> _Activity_: Each line below containing the word "setTempValue" needs to be shown.

> _Supplied records_:
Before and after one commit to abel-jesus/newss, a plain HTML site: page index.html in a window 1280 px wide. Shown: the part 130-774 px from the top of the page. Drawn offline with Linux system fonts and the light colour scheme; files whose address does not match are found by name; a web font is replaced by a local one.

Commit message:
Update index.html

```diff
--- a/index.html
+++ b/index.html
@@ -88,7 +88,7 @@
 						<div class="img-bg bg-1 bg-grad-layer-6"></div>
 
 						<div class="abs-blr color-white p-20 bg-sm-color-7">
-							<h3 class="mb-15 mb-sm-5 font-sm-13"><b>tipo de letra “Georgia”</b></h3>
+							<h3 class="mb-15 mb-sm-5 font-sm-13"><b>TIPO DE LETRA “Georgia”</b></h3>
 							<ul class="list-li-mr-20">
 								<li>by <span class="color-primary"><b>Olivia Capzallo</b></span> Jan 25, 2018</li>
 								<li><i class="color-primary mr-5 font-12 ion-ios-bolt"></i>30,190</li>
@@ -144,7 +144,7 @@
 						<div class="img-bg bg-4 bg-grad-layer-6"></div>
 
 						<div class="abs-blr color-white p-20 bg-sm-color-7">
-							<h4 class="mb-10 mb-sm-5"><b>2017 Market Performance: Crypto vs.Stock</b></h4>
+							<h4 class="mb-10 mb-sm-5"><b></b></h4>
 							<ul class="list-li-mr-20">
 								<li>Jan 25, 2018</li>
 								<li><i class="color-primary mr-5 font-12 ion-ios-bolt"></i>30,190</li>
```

* * *

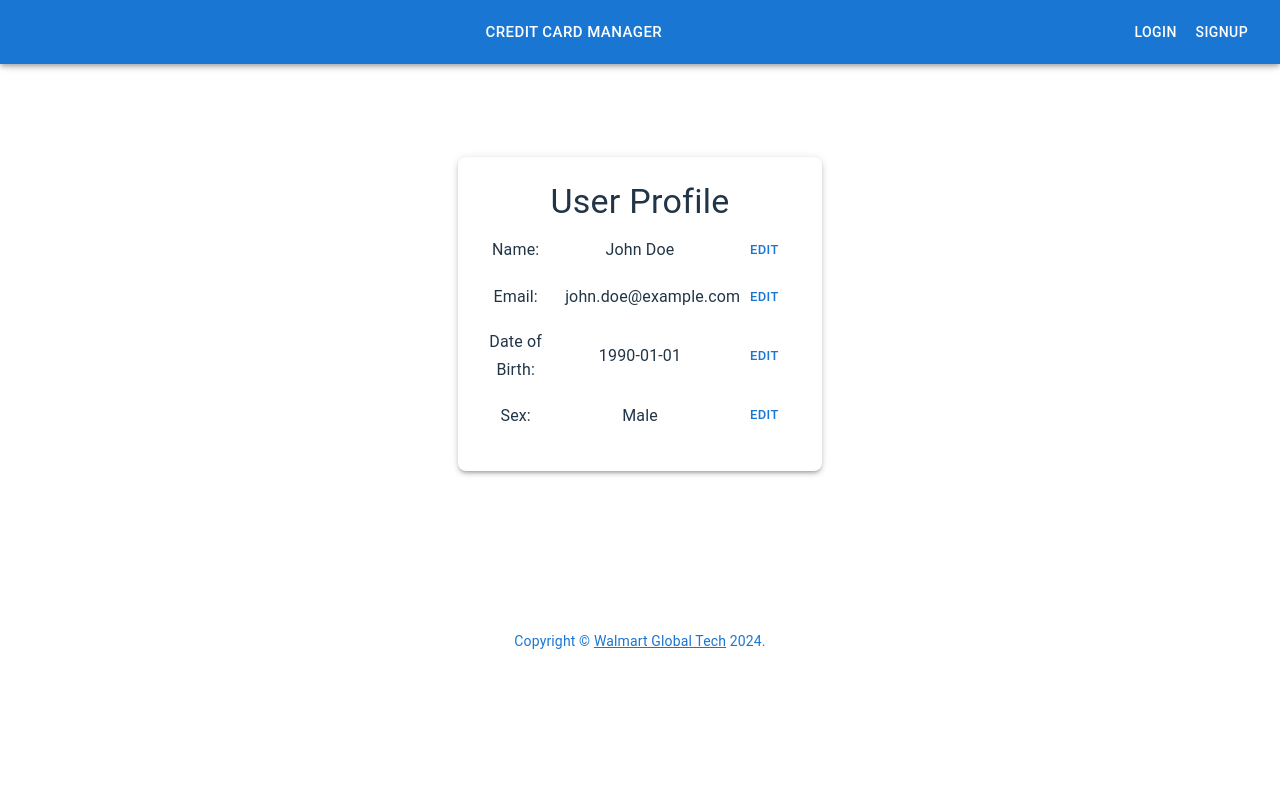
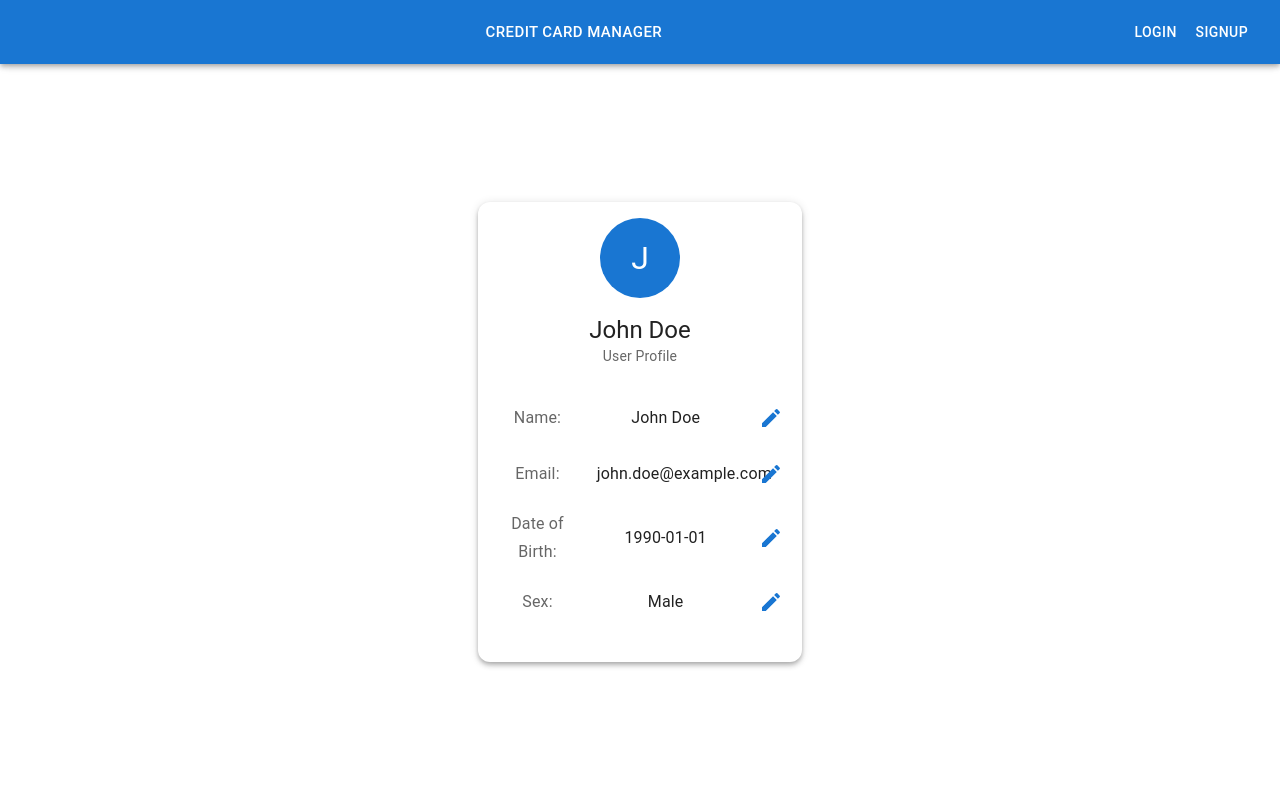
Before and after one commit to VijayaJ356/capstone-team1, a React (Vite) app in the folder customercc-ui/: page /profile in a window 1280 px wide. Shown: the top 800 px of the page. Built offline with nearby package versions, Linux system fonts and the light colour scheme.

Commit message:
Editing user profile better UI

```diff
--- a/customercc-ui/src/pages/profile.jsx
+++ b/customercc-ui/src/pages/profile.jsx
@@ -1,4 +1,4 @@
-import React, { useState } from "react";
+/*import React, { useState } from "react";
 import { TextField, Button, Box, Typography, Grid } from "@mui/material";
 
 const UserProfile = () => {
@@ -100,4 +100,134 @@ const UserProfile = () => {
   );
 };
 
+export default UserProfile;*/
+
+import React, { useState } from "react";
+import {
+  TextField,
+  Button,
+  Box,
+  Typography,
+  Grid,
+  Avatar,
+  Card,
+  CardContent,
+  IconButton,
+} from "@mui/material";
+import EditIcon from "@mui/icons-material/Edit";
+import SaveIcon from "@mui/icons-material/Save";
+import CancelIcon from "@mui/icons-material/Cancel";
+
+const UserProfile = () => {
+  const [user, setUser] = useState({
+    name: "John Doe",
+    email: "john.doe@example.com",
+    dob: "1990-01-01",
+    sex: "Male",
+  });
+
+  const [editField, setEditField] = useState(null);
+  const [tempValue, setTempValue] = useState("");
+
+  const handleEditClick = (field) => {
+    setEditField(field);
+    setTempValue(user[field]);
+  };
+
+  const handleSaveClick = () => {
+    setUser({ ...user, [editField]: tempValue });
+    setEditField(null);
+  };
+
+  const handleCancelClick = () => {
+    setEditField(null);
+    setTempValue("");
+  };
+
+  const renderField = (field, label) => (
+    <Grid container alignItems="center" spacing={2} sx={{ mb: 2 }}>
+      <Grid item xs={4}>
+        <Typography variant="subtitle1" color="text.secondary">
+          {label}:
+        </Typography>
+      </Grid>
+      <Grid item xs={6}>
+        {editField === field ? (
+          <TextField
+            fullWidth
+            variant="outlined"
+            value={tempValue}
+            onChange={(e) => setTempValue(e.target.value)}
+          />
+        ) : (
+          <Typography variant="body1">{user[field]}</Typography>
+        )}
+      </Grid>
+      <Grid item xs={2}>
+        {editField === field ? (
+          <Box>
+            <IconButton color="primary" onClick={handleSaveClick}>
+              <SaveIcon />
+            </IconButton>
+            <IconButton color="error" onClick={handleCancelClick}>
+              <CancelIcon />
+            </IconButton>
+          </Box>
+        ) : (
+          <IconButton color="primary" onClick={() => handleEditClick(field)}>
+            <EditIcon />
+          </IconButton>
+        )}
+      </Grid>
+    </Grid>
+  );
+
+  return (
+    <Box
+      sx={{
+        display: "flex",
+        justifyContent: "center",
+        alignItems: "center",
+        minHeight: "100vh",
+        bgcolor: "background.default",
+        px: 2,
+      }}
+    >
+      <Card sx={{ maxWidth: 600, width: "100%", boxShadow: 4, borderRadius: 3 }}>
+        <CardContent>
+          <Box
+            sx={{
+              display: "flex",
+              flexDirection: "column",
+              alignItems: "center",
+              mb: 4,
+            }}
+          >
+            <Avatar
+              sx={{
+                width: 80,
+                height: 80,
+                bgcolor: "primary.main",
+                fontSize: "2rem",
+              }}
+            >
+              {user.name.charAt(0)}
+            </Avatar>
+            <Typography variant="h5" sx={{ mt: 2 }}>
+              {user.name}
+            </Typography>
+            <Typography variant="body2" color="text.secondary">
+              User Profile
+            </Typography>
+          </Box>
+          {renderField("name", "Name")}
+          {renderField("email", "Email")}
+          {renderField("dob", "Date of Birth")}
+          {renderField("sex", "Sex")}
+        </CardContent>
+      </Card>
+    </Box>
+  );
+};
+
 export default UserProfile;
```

---

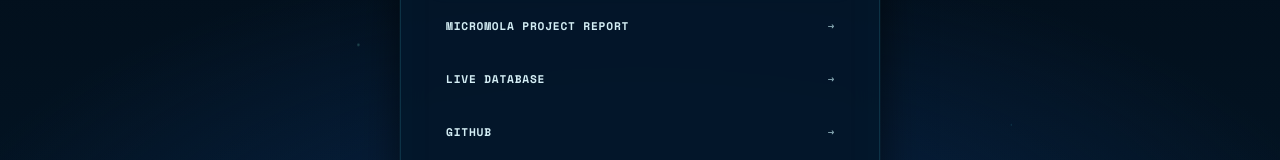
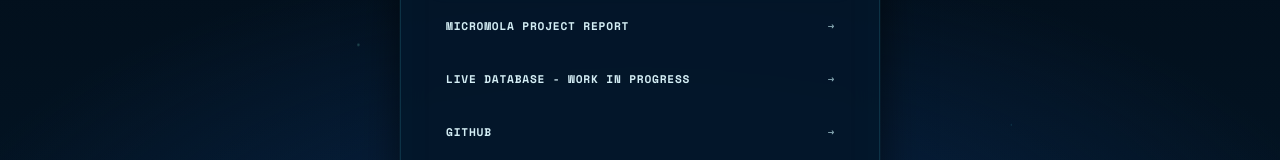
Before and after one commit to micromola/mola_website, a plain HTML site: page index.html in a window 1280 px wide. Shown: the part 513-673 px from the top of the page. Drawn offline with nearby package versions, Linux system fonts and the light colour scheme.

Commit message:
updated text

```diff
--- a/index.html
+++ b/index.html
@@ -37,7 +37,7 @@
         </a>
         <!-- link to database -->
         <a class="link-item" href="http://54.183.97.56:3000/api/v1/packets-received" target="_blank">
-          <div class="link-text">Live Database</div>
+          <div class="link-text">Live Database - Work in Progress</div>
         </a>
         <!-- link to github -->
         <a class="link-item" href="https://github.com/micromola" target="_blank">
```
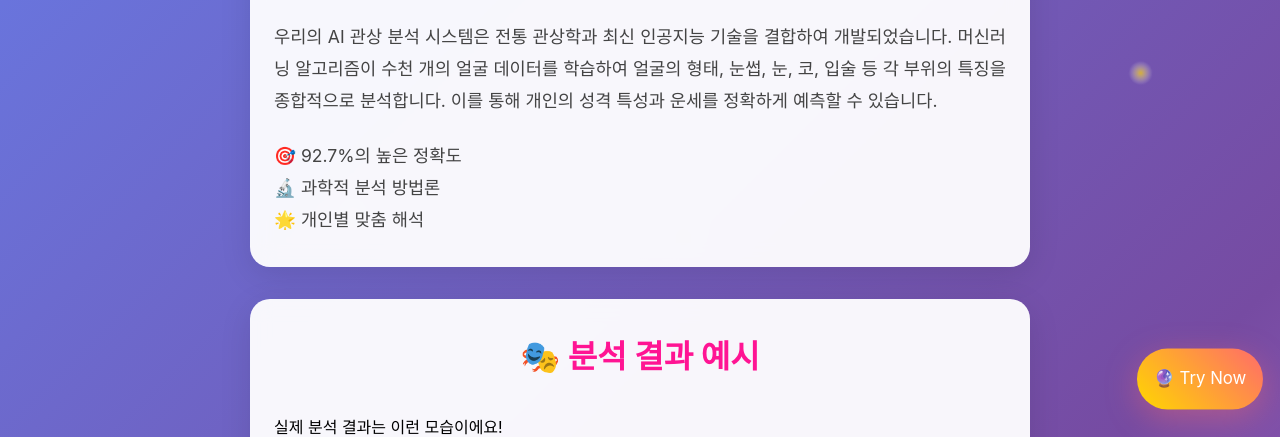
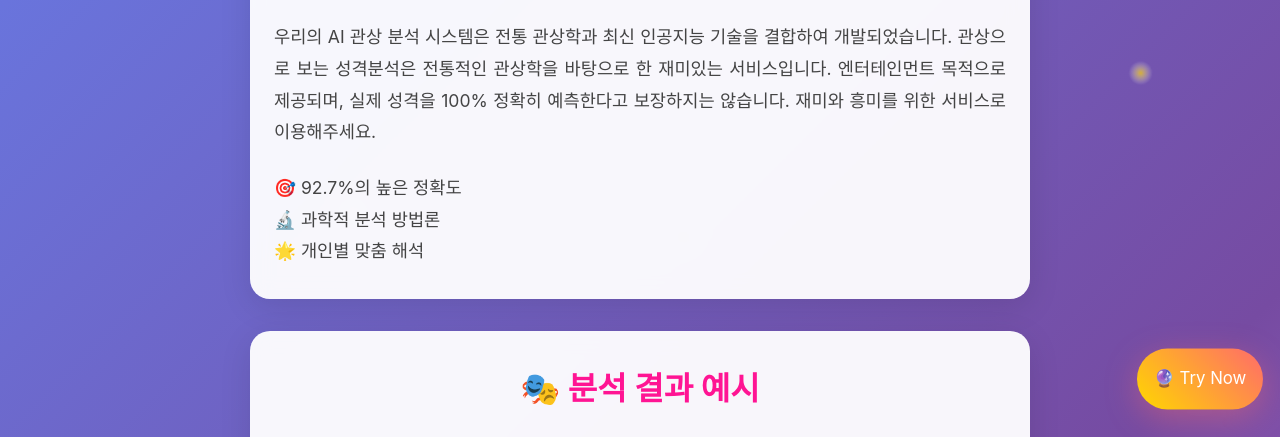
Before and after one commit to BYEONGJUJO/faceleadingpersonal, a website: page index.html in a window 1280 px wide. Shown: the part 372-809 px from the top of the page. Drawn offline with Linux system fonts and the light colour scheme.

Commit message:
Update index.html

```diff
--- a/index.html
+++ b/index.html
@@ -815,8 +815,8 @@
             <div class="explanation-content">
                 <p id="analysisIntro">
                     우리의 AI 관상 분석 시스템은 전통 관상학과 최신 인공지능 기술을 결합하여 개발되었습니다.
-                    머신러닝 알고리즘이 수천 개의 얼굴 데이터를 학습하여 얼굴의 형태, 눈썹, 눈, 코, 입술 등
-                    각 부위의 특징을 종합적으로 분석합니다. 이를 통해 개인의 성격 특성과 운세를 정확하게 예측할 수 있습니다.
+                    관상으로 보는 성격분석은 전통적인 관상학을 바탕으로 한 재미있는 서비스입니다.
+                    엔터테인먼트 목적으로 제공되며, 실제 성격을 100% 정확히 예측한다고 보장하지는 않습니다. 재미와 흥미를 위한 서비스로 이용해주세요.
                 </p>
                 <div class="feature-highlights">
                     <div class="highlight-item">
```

> _Output of the exercise_:
+  const [tempValue, setTempValue] = useState("");
+    setTempValue(user[field]);
+    setTempValue("");
+            onChange={(e) => setTempValue(e.target.value)}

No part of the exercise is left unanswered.